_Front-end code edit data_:
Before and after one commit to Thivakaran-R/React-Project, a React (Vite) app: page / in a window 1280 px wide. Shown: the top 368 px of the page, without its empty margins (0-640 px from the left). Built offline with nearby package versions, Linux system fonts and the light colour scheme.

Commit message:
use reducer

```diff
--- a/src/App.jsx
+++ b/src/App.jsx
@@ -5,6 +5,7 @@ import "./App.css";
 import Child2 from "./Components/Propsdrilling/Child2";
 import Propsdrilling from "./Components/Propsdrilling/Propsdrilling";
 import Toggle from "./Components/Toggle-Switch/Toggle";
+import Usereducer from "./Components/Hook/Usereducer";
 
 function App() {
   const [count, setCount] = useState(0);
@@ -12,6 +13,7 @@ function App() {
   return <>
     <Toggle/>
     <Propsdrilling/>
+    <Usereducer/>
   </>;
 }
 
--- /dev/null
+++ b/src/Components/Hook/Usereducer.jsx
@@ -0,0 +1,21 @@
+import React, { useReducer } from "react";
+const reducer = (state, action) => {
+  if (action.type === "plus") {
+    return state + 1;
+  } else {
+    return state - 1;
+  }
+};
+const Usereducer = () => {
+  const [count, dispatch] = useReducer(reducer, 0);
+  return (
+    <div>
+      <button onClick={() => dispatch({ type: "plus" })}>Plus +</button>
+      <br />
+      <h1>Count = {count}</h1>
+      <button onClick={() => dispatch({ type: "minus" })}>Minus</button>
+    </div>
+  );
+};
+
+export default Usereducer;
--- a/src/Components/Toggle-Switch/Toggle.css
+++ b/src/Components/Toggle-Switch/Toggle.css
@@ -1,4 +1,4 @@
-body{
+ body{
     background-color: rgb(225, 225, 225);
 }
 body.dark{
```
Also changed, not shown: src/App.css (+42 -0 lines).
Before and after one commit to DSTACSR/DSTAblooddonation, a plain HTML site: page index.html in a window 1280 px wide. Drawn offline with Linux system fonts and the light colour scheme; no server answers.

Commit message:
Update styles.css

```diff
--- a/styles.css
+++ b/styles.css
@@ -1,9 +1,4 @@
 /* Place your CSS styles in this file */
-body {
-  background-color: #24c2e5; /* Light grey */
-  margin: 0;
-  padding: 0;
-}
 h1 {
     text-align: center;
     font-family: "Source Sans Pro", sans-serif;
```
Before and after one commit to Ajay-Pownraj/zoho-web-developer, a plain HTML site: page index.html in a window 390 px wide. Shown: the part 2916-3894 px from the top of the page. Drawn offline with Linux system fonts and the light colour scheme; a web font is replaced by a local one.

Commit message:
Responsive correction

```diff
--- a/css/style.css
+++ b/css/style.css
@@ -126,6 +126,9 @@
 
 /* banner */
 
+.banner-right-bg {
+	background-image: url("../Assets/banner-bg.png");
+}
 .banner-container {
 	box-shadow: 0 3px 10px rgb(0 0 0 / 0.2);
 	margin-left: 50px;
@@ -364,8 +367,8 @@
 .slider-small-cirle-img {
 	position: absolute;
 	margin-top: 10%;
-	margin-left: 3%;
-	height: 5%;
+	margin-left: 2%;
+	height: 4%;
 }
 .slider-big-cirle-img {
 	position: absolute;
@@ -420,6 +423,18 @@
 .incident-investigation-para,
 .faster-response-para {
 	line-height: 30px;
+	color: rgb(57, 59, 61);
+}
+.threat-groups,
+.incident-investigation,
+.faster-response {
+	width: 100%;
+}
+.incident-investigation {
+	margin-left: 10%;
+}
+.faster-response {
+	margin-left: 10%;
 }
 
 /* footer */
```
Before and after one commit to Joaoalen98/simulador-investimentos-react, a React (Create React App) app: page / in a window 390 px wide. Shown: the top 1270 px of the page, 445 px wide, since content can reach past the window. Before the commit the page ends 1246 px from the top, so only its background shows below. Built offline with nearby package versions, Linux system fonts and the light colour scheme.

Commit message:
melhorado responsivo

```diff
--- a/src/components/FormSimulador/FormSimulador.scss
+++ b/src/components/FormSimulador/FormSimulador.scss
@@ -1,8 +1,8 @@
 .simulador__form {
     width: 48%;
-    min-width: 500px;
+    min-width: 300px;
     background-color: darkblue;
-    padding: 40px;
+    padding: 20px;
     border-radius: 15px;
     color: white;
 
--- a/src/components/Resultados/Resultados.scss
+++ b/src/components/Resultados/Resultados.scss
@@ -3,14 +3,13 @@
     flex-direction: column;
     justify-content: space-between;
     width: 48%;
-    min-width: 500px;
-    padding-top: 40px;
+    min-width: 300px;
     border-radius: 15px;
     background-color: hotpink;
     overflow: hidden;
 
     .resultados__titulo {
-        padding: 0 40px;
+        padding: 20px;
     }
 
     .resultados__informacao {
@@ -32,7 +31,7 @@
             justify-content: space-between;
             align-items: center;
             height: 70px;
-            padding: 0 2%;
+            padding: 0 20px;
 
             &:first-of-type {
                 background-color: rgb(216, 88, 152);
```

_Description of the task_: The number alone, please: how many lines in the data contain the string "HTML"?

_Result of this exercise_: 2